Michael Cohen, Trump’s longtime personal lawyer, has said he used his own money to pay Stormy Daniels, the porn star whose real name is Stephanie Clifford. Trump initially said he did not know of and was not involved in the payment.
But on Wednesday, Giuliani told Fox News’ Sean Hannity that Trump had “reimbursed” Cohen shortly after the election in installments “over a period of several months.”
Both Giuliani and Trump have since sought to underscore that the payment was not made to protect Trump’s candidacy, but rather as part of Cohen’s regular salary and to prevent Daniels from spreading what they characterized as “false and extortionist accusations” about Trump.
But on Thursday, Giuliani’s explanation evolved in a way that could prove legally damaging to Trump and Cohen.
Speaking to the “Fox & Friends” host Ainsley Earhardt, Giuliani reiterated that Cohen was reimbursed, saying Cohen was being “treated like some kind of villain” for trying to help Trump’s family – as opposed to the Trump campaign.
“Imagine if that came out on October 15, 2016, in the middle of the last debate with Hillary Clinton,” Giuliani said. “Cohen made it go away. He did his job.”
Experts in campaign finance law have said that if Cohen paid Daniels to protect Trump’s candidacy ahead of the election, it could be considered an in-kind political contribution and would violate the individual contribution limit of $2,700.
Legal experts also said that if Trump was aware of the payment, he could face legal exposure for not properly disclosing it and his reimbursement to Cohen on campaign finance forms.
Jeffrey Cramer, a former federal prosecutor who spent 12 years at the Justice Department, said of Giuliani’s disclosure: “Rudy has successfully argued the campaign finance violation in the past 24 hours.”
“Cohen paid Daniels the hush money, Trump reimbursed Cohen, and Cohen did this to help elect Trump and avoid a debate issue,” he added. “It’s irrelevant whether the reimbursement came from campaign donations, the Trump Organization, or spare change from Trump’s couch.”
Patrick Cotter, a longtime former federal prosecutor who has worked with members of the special counsel Robert Mueller’s team, echoed that view.
“This is bad,” Cotter said. “I imagine Mr. Giuliani wishes he hadn’t said that. When you admit that the motive – or at least a motive – for the $130,000 payment was to keep Stormy Daniels from doing something you fear may interfere with the campaign, it’s a direct violation of campaign finance laws, at a minimum.”
The Manhattan US attorney’s office is investigating whether Cohen committed bank fraud or wire fraud or violated campaign finance laws.

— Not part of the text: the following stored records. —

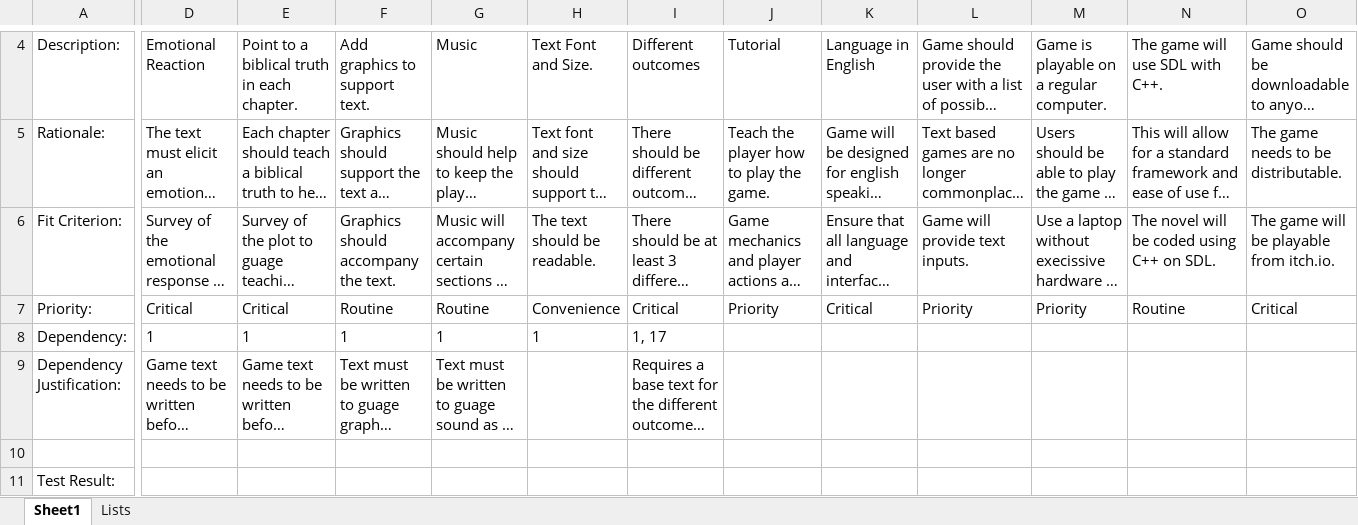
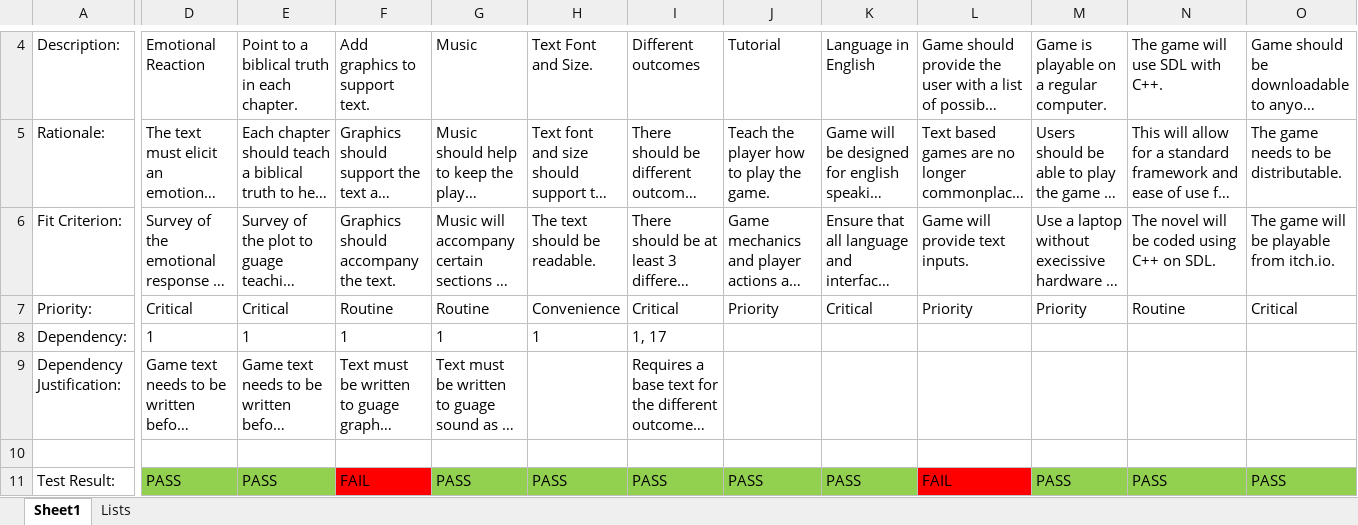
Before and after one commit to adamrt918/CSU-Senior-Project, an Excel workbook: docs/Atomic Requirements.xlsx, sheet Sheet1, drawn as a sheet; only a part is shown, gaps mark what is left out; long unchanged cells end in …; values as stored, in another font and other column widths than the file's, no borders; the diff covers the shown part only; the diff names each change by its address in the sheet, - before the commit and + after, or states it on an @@ line.

```diff
--- a/docs/Atomic Requirements.xlsx (sheet Sheet1)
+++ b/docs/Atomic Requirements.xlsx (sheet Sheet1)
-D11: (empty)
+D11: PASS
-D11:E11 fill: none
+D11:E11 fill: #92D050
-E11: (empty)
+E11: PASS
-F11: (empty)
+F11: FAIL
-F11 fill: none
+F11 fill: #FF0000
-G11: (empty)
+G11: PASS
-G11:K11 fill: none
+G11:K11 fill: #92D050
-H11: (empty)
+H11: PASS
-I11: (empty)
+I11: PASS
-J11: (empty)
+J11: PASS
-K11: (empty)
+K11: PASS
-L11: (empty)
+L11: FAIL
-L11 fill: none
+L11 fill: #FF0000
-M11: (empty)
+M11: PASS
-M11:O11 fill: none
+M11:O11 fill: #92D050
-N11: (empty)
+N11: PASS
-O11: (empty)
+O11: PASS
```
Also changed, not shown: 25 edited cells and cell formats elsewhere in this sheet, 10 other files.
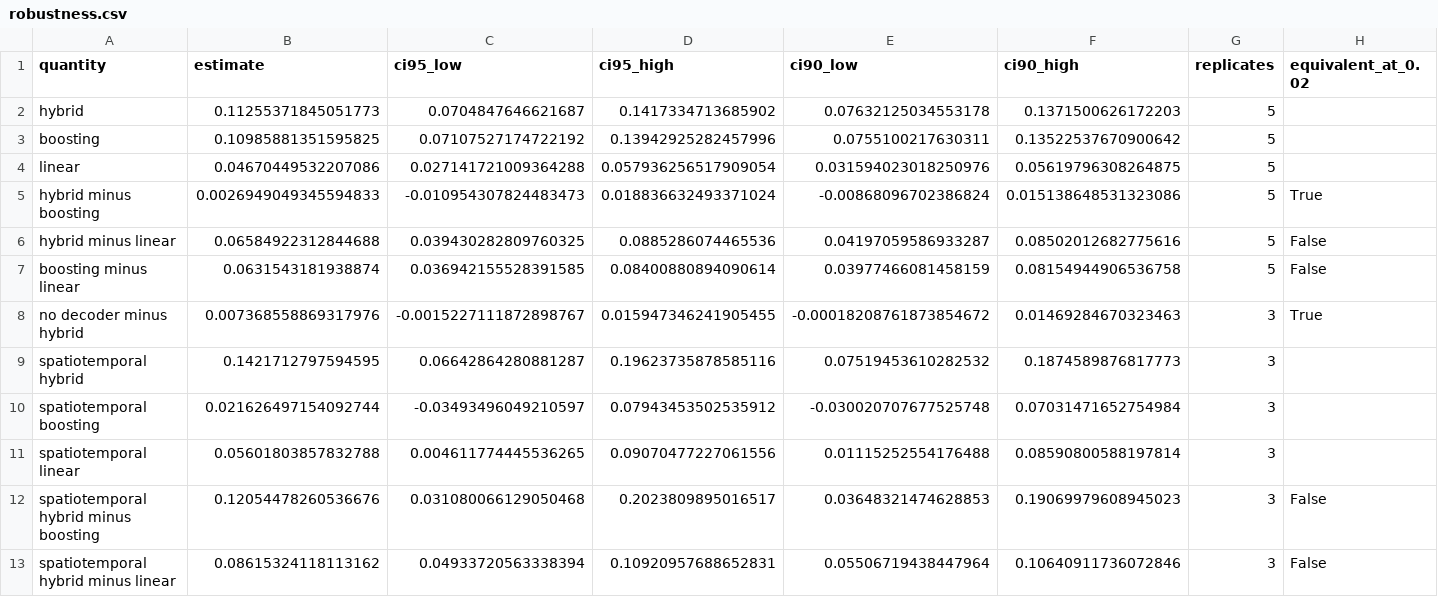
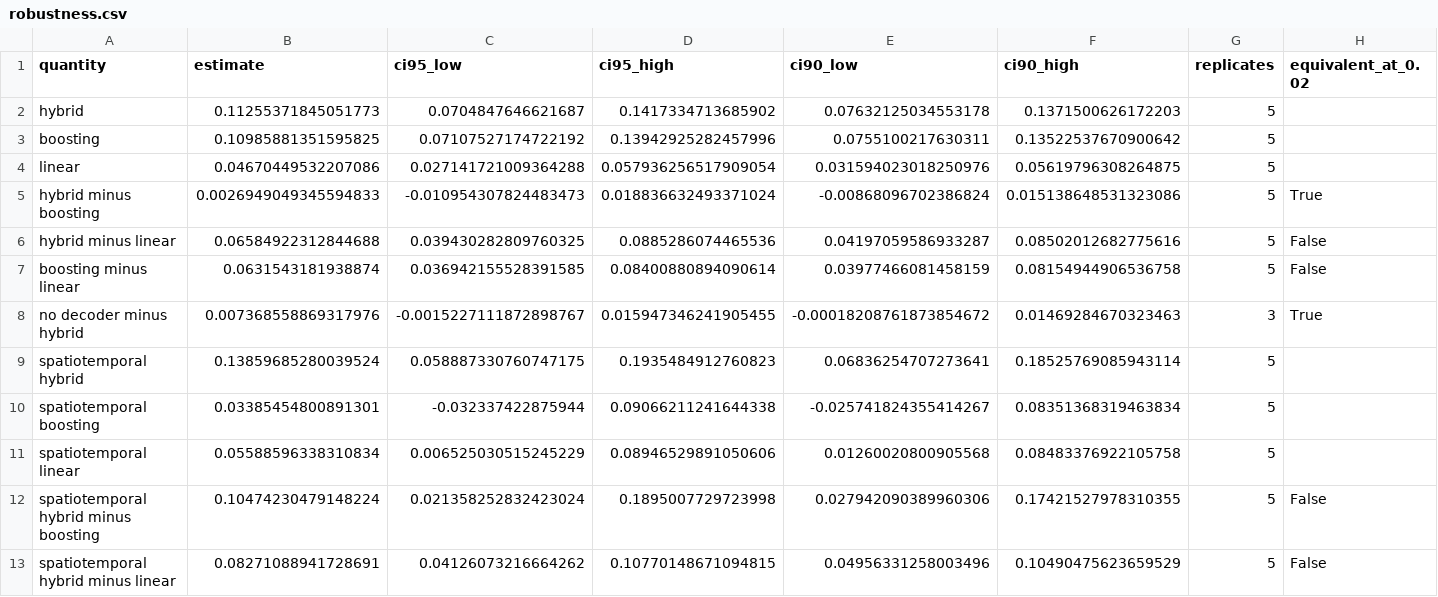
Before and after one commit to rakibhhridoy/soc-sequence-test, a CSV file: results/tables/robustness.csv, drawn as a sheet; only a part is shown; the diff names each change by its address in the sheet, - before the commit and + after, or states it on an @@ line.

Commit message:
Review analyses: neighbour features, climate over five replicates, block size, temporal to five
Neighbour features over the graph's causal edges raise the floor by 0.029 and boosting by
0.010-0.012, about half of the graph's lead. Climate changes neither method over five
replicates (hybrid minus tuned boosting 0.007, -0.017 to 0.029). The new-places design now
pools five replicates (hybrid minus floor 0.083, minus tuned boosting 0.020). With 390 km
blocks the comparison is unchanged (difference 0.001, equivalent at 0.02). robustness.py and
boosting_features.py gain --pool-only to rebuild tables from saved predictions.

```diff
--- a/results/tables/robustness.csv
+++ b/results/tables/robustness.csv
-B9 (estimate): 0.1421712797594595
+B9 (estimate): 0.13859685280039524
-C9 (ci95_low): 0.06642864280881287
+C9 (ci95_low): 0.058887330760747175
-D9 (ci95_high): 0.19623735878585116
+D9 (ci95_high): 0.1935484912760823
-E9 (ci90_low): 0.07519453610282532
+E9 (ci90_low): 0.06836254707273641
-F9 (ci90_high): 0.1874589876817773
+F9 (ci90_high): 0.18525769085943114
-G9:G13 (replicates): 3
+G9:G13 (replicates): 5
-B10 (estimate): 0.021626497154092744
+B10 (estimate): 0.03385454800891301
-C10 (ci95_low): -0.03493496049210597
+C10 (ci95_low): -0.032337422875944
-D10 (ci95_high): 0.07943453502535912
+D10 (ci95_high): 0.09066211241644338
-E10 (ci90_low): -0.030020707677525748
+E10 (ci90_low): -0.025741824355414267
-F10 (ci90_high): 0.07031471652754984
+F10 (ci90_high): 0.08351368319463834
-B11 (estimate): 0.05601803857832788
+B11 (estimate): 0.05588596338310834
-C11 (ci95_low): 0.004611774445536265
+C11 (ci95_low): 0.006525030515245229
-D11 (ci95_high): 0.09070477227061556
+D11 (ci95_high): 0.08946529891050606
-E11 (ci90_low): 0.01115252554176488
+E11 (ci90_low): 0.01260020800905568
-F11 (ci90_high): 0.08590800588197814
+F11 (ci90_high): 0.08483376922105758
-B12 (estimate): 0.12054478260536676
+B12 (estimate): 0.10474230479148224
-C12 (ci95_low): 0.031080066129050468
+C12 (ci95_low): 0.021358252832423024
-D12 (ci95_high): 0.2023809895016517
+D12 (ci95_high): 0.1895007729723998
-E12 (ci90_low): 0.03648321474628853
+E12 (ci90_low): 0.027942090389960306
-F12 (ci90_high): 0.19069979608945023
+F12 (ci90_high): 0.17421527978310355
-B13 (estimate): 0.08615324118113162
+B13 (estimate): 0.08271088941728691
-C13 (ci95_low): 0.04933720563338394
+C13 (ci95_low): 0.04126073216664262
-D13 (ci95_high): 0.10920957688652831
+D13 (ci95_high): 0.10770148671094815
-E13 (ci90_low): 0.05506719438447964
+E13 (ci90_low): 0.04956331258003496
-F13 (ci90_high): 0.10640911736072846
+F13 (ci90_high): 0.10490475623659529
```
Also changed, not shown: results/tables/boosting_features.csv, results/tables/robustness_per_replicate.csv, 32 other files.
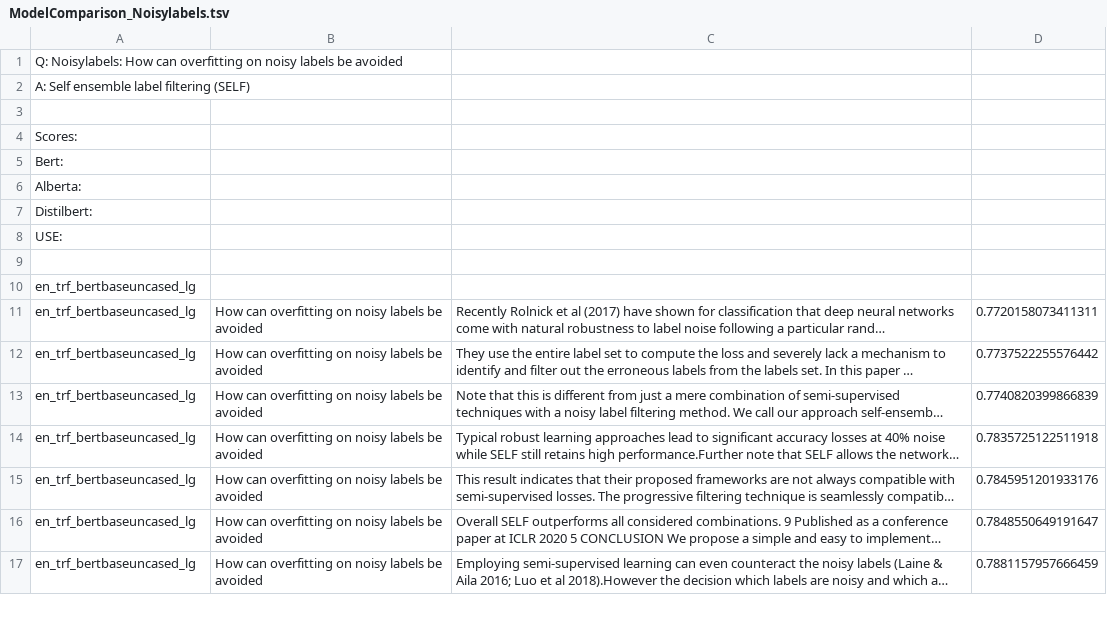
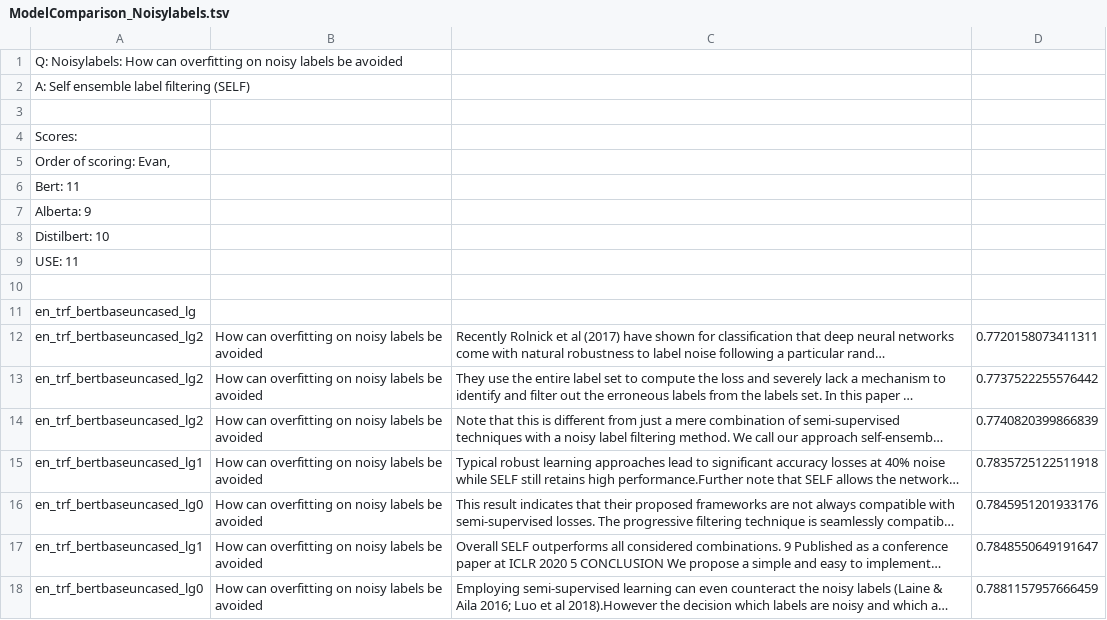
Before and after one commit to amrutabpathak/SQueRT, a TSV file: ModelComparisonForTopNSentences/ModelComparison_Noisylabels.tsv, drawn as a sheet; only a part is shown; long unchanged cells end in …; addresses are those after the commit; the diff covers the shown part only; the diff names each change by its address in the sheet, - before the commit and + after, or states it on an @@ line.

Commit message:
added scores in model analysis file

```diff
--- a/ModelComparisonForTopNSentences/ModelComparison_Noisylabels.tsv
+++ b/ModelComparisonForTopNSentences/ModelComparison_Noisylabels.tsv
-A5: Bert:
+A5: Order of scoring: Evan,
-A6: Alberta:
+A6: Bert: 11
-A7: Distilbert:
+A7: Alberta: 9
-A8: USE:
+A8: Distilbert: 10
+row 9: USE: 11
-A12:A14: en_trf_bertbaseuncased_lg
+A12:A14: en_trf_bertbaseuncased_lg2
-A15: en_trf_bertbaseuncased_lg
+A15: en_trf_bertbaseuncased_lg1
-A16: en_trf_bertbaseuncased_lg
+A16: en_trf_bertbaseuncased_lg0
-A17: en_trf_bertbaseuncased_lg
+A17: en_trf_bertbaseuncased_lg1
-A18: en_trf_bertbaseuncased_lg
+A18: en_trf_bertbaseuncased_lg0
```
Also changed, not shown: 53 edited cells elsewhere in this file, ModelComparisonForTopNSentences/ModelComparison_Graphpooling.tsv, ModelComparisonForTopNSentences/ModelComparison_LgBatchopt.tsv, 2 other files.
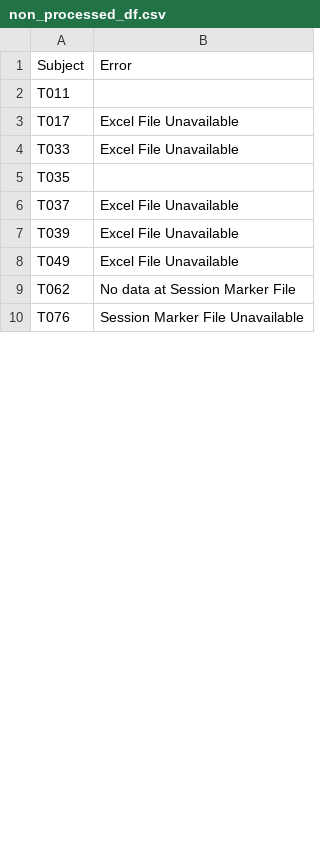
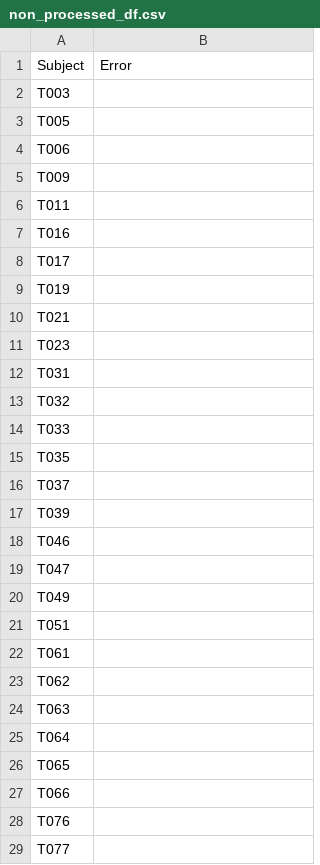
Before and after one commit to nathancooperjones/nsf-stress-study-files, a CSV file: @Datasets/non_processed_df.csv, drawn as a sheet; only a part is shown; the diff covers the shown part only.

```diff
--- a/@Datasets/non_processed_df.csv
+++ b/@Datasets/non_processed_df.csv
@@ -1,10 +1,29 @@
 "Subject","Error"
+"T003",""
+"T005",""
+"T006",""
+"T009",""
 "T011",""
-"T017","Excel File Unavailable"
-"T033","Excel File Unavailable"
+"T016",""
+"T017",""
+"T019",""
+"T021",""
+"T023",""
+"T031",""
+"T032",""
+"T033",""
 "T035",""
-"T037","Excel File Unavailable"
-"T039","Excel File Unavailable"
-"T049","Excel File Unavailable"
-"T062","No data at Session Marker File"
-"T076","Session Marker File Unavailable"
+"T037",""
+"T039",""
+"T046",""
+"T047",""
+"T049",""
+"T051",""
+"T061",""
+"T062",""
+"T063",""
+"T064",""
+"T065",""
+"T066",""
+"T076",""
+"T077",""
```
Also changed, not shown: 44 added rows and 17 edited cells elsewhere in this file, @Datasets/discarded_HR.csv, @Datasets/manual_time_edit_list.csv, 3 other files.
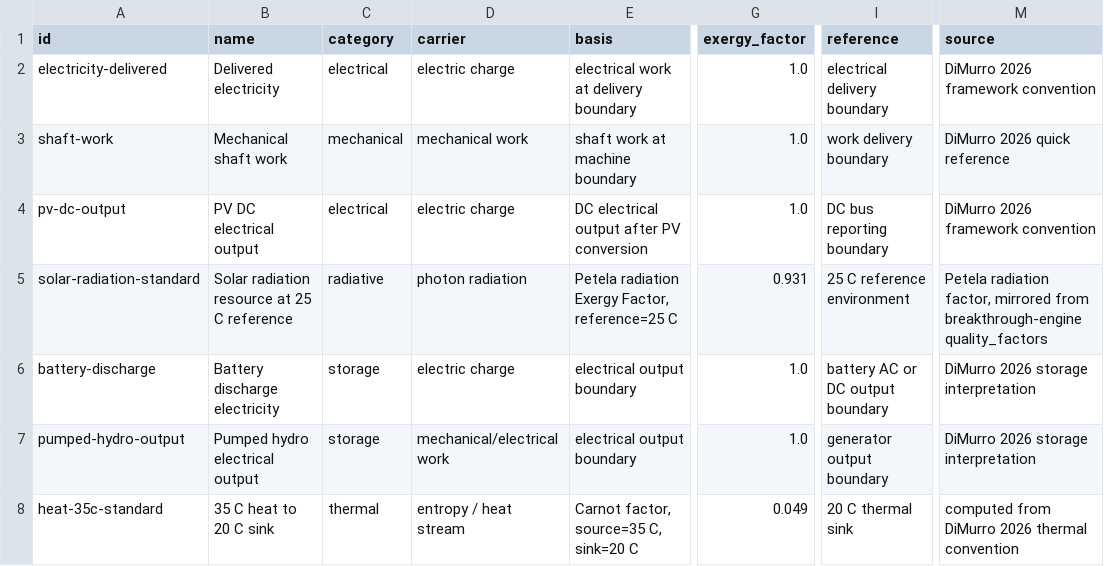
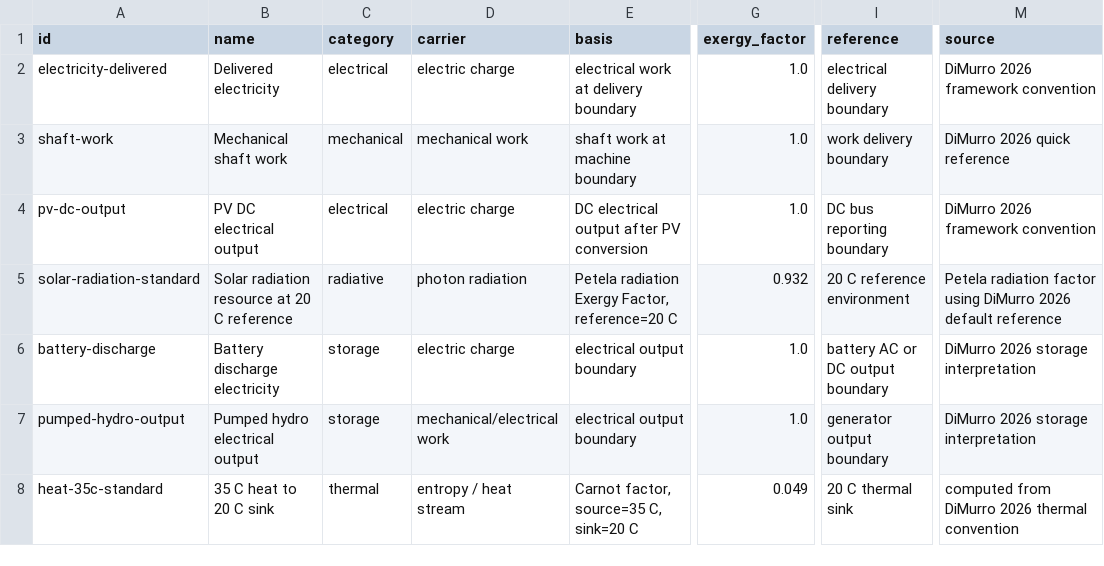
Before and after one commit to cdimurro/quantity-and-quality, a CSV file: data/reference_examples.csv, drawn as a sheet; only a part is shown, gaps mark what is left out; the diff names each change by its address in the sheet, - before the commit and + after, or states it on an @@ line.

Commit message:
Clarify Exergy Factor reporting standard

```diff
--- a/data/reference_examples.csv
+++ b/data/reference_examples.csv
-B5 (name): Solar radiation resource at 25 C reference
+B5 (name): Solar radiation resource at 20 C reference
-E5 (basis): …Exergy Factor, reference=25 C
+E5 (basis): …Exergy Factor, reference=20 C
-G5 (exergy_factor): 0.931
+G5 (exergy_factor): 0.932
-I5 (reference): 25 C reference environment
+I5 (reference): 20 C reference environment
-M5 (source): Petela radiation factor, mirrored from breakthrough-engine quality_factors
+M5 (source): Petela radiation factor using DiMurro 2026 default reference
```
Also changed, not shown: 8 other files.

Mueller’s team is investigating whether Trump’s campaign colluded with Russia to influence the outcome of the 2016 election, as well as whether Trump attempted to obstruct justice.
Also on Thursday, NBC News reported that federal investigators had wiretapped Cohen’s phones and intercepted at least one call with the White House.